As we in the US get our first, much too early blast of Polar Vortex this season with New York area temperatures dipping into the 30s F with a snow alert tonight, we should reminisce about what seems only a few weeks ago when the keyword was ‘short’….
Coming up short in the data breach this past Monday was Anthem Blue Cross of California with their TMI emailer–containing in the subject line specific targeting/sorting patient information that direct marketers love, but don’t want you to know they see, such as “Don’t miss out — call your doctor today; PlanState: CA; Segment: Individual; Age: Female Older; Language: EN; CervCancer3yr: N; CervCancer5yr: Y; Mammogram: N; Colonoscopy: N”. Ooops!…Another day, not quite another breakthrough for Mount Sinai Hospital here in NY, which had your typical laptop theft compromising over 10,000 records but fortunately not SSI or insurance information….More alarming were the malware/hacker attacks. In North Carolina, Central Dermatology of Chapel Hill was compromised by malware in a key server. And further south, Jessie Trice Community Health Center of Miami, Florida was hacked by a criminal identity theft operation accessing personal data of almost 8,000 patients. iHealthBeat, also Privacy Rights Clearinghouse, NY Times (Anthem)
A short opinion piece in HealthWorks Collective promisingly leads with:
What if we paid for patient recovery rather than just patient services? What if we paid to treat patients rather than just conditions? What if we paid to personalize care rather just population health quality measures?
…and then slides into ACOs churning and leaking (patients) but still saving money (maybe–13 of the 32 systems in Medicare’s Pioneer ACO program have jumped off the wagon train), bundled payment models (still finding their way), palliative care other than hospice (bravo) and then swerves alarmingly off into “sequenc(ing) the DNA of our estimated 500 to 1,000 bacteria species that live within us” as a key to personalized care. Pass the aspirin….which some wag opined would not pass today’s FDA pharma tests.

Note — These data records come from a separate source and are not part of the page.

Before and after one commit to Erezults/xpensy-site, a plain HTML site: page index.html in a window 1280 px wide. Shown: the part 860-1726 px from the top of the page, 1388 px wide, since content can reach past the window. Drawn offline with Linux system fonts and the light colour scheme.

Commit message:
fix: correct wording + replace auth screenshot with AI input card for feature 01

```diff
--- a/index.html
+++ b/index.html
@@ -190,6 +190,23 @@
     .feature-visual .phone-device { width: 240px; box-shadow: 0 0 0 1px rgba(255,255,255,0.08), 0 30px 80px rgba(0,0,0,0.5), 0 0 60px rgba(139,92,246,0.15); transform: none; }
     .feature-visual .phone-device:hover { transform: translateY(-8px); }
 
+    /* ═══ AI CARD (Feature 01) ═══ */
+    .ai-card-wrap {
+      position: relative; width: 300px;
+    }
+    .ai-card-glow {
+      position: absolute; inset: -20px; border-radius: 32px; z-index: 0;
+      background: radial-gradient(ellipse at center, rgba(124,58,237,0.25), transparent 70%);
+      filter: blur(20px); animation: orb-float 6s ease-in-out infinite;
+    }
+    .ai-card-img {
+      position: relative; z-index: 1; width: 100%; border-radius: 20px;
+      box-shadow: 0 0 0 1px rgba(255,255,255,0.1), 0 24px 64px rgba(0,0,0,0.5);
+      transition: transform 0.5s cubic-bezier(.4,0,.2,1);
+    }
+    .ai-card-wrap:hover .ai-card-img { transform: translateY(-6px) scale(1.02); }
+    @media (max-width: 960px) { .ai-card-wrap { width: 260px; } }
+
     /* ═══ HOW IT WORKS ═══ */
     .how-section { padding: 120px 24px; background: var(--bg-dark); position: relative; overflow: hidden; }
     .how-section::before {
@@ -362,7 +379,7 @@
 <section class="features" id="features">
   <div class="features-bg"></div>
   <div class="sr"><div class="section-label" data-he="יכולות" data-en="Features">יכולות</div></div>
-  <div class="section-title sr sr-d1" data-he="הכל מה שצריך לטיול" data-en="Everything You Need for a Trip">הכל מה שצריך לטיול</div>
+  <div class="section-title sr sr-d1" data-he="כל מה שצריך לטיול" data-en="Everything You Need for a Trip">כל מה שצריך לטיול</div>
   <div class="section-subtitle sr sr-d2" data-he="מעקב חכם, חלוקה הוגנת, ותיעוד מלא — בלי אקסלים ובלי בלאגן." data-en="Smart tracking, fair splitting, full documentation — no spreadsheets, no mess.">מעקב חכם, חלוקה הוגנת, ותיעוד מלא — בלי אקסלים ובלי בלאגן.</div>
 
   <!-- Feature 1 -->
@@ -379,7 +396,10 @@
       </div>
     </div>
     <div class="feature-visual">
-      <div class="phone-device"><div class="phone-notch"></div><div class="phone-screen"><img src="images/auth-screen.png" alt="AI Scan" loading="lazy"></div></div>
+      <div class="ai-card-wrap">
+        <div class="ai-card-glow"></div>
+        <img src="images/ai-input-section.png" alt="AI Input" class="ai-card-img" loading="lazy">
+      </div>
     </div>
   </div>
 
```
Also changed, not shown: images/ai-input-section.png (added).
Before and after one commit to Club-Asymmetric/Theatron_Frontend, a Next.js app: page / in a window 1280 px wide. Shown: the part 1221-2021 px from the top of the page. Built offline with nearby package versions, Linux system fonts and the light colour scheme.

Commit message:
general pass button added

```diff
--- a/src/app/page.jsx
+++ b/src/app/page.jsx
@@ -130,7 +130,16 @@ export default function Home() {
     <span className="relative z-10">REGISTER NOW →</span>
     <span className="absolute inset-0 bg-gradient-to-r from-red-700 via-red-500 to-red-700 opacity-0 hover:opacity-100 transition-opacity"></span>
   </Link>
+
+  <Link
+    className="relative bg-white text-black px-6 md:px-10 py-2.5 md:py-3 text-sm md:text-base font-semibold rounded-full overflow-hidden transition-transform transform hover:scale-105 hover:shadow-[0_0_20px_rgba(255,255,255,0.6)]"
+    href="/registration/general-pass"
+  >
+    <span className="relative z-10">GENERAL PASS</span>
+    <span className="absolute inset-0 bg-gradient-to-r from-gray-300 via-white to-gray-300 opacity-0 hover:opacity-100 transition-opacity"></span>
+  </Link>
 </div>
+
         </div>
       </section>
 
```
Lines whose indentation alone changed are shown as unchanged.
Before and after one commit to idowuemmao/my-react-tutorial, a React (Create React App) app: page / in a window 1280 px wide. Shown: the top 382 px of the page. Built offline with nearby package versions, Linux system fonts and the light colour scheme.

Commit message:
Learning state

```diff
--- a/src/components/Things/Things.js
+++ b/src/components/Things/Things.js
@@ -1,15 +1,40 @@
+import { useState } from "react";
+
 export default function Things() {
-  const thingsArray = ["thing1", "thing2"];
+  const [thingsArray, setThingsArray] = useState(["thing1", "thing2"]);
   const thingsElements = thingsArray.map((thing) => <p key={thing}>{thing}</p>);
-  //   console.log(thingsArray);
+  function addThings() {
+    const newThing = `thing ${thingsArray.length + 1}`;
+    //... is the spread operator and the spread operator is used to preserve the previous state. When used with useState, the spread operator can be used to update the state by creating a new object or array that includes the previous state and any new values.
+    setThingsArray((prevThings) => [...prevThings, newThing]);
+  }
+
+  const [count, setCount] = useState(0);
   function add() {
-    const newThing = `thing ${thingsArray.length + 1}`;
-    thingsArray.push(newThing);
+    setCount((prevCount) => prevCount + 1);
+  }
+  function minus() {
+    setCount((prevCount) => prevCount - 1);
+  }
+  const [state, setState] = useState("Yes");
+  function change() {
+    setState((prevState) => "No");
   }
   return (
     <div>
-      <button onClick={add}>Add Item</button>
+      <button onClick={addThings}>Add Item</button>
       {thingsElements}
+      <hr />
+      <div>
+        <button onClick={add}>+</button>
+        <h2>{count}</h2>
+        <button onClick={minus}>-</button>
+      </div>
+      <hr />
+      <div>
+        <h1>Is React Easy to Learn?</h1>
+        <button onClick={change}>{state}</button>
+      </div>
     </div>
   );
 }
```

And mobile feeds are short reminders to do something. Omri ‘Bob’ Shor’s team over at MediSafe just developed one not for news, but so that you adhere to your meds. Tap ‘The FEED’ button in the app (see left, lower left menu) and view contextualized items for you, such as a prompt to take your meds and some health ed lite. The app, still free, is available on Google Play and the Apple Store and has passed its millionth download since late 2012. According to their website, 2015 will bring a non-smartphone version using SMS and touchpad service. MediSafe is also integrating into Apple’s HealthKit. HealthWorks Collective